All of this information will be more useful some time next year, as I'm planning a "Dead Tour" for Oakland Urban Paths. I'm still figuring out the details, but we'll probably start at the Chapel of Memories (which is owned and operated by Chapel of the Chimes), into part of St. Mary's Cemetery, down through Chapel of the Chimes, through the Home of Eternity, and around part of Mountain View Cemetery. And of course there are several historic and some still extant related businesses.
We had a good turnout and perfect weather for Saturday's walk in Butters Canyon with local historian Dennis Evanosky. We started our walk in front of fire station 25 on Butters Drive shortly after the morning fog burned off.
As we wound around the hills, Dennis told us some about the history and geology of the area. Of particular interest is the California state rock, serpentine, which is common in this area of the hills. Soil formed from serpentine tends to be poor in calcium and rich in things toxic to plants, so plants and trees grow sparsely. When poet Joaquin Miller first came to the area, the hillsides of what are now Joaquin Miller Park were largely bare. Miller planted thousands of trees, including oaks, redwoods, and the less popular eucalyptus and acacia. A number of streets in the area are named for Oaklanders who died in WWI, including Butters, Brunell, and Burdeck.

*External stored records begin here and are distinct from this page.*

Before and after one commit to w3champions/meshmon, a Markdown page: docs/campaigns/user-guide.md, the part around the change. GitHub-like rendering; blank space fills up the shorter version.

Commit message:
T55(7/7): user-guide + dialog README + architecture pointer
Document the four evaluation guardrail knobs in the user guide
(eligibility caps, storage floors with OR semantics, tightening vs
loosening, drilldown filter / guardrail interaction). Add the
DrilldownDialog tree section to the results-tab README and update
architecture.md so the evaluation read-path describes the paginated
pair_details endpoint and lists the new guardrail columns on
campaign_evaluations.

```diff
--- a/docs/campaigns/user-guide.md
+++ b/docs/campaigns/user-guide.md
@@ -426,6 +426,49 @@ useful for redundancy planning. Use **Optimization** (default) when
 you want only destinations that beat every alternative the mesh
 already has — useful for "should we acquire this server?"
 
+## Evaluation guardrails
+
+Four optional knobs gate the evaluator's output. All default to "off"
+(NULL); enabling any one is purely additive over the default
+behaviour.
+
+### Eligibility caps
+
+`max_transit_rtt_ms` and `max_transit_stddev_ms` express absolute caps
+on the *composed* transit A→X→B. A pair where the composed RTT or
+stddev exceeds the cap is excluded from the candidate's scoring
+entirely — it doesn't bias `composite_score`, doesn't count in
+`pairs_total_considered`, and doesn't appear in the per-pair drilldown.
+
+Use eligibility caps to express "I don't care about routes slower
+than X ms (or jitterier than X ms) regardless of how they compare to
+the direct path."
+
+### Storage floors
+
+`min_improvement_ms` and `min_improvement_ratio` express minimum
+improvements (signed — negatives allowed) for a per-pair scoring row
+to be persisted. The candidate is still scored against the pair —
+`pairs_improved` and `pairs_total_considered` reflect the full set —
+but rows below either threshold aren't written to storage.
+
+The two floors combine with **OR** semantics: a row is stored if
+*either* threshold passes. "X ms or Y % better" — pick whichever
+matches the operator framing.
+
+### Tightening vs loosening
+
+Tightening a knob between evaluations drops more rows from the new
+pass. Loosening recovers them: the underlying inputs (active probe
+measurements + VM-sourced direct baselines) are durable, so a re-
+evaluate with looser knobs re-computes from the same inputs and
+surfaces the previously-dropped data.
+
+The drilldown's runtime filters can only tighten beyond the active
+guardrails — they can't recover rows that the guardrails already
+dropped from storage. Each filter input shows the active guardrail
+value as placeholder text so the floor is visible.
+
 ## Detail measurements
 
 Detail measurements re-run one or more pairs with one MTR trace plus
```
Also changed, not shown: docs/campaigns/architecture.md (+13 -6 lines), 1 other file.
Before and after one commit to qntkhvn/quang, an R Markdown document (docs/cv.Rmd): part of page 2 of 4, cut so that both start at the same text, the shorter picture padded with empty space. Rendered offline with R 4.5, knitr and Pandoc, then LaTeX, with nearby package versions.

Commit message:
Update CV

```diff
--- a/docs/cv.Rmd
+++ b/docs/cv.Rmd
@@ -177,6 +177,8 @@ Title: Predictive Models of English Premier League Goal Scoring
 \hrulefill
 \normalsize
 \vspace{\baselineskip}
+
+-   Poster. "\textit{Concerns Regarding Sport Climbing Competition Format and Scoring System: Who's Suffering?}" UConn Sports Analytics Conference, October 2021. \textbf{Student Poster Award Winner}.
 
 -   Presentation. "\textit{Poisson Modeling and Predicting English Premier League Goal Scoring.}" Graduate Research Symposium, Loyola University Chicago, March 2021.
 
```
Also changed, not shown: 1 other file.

We stopped by the Naturfreunde, an Oakland German-American group. It started back in the 1920s as a strictly German speaking club, but now is open to all who support nature and Austrian-German-Swiss culture. Nearby we got our first glorious view, looking over Oakland from above Holy Dames University.
Further up Butters, we heard from Dolores, who is both a frequent OUP walk participant and a member of the Butters Canyon Conservancy that has been working since 2001 to preserve Butters Canyon and the local Peralta Creek watershed. With the exception of a couple of "pumpkin teeth" still sticking out, most of the canyon has now been preserved either through acquisition or conservation easements. The group is now working to remove invasive plants and help mitigate fire danger.
Then it was up the hill and across Joaquin Miller Rd. into Joaquin Miller Park. After Joaquin Miller died, part of the land became a city park, The Heights (Miller had called his 75-acre estate 'The Hights'), and part became Sequoia Park, which was home to the Oakland Zoo for a few years. We saw some of the monuments that Miller erected, got another spectacular view, and finished the walk at The Abbey, Miller's former home across from the end of Butters Drive.
Our walk took us briefly near the Woodminster Cascade. Usually the water isn't running in it but it was Saturday, so after the walk I went back and took some pictures. I found out from some OPR workers that there was a wedding scheduled for later that afternoon.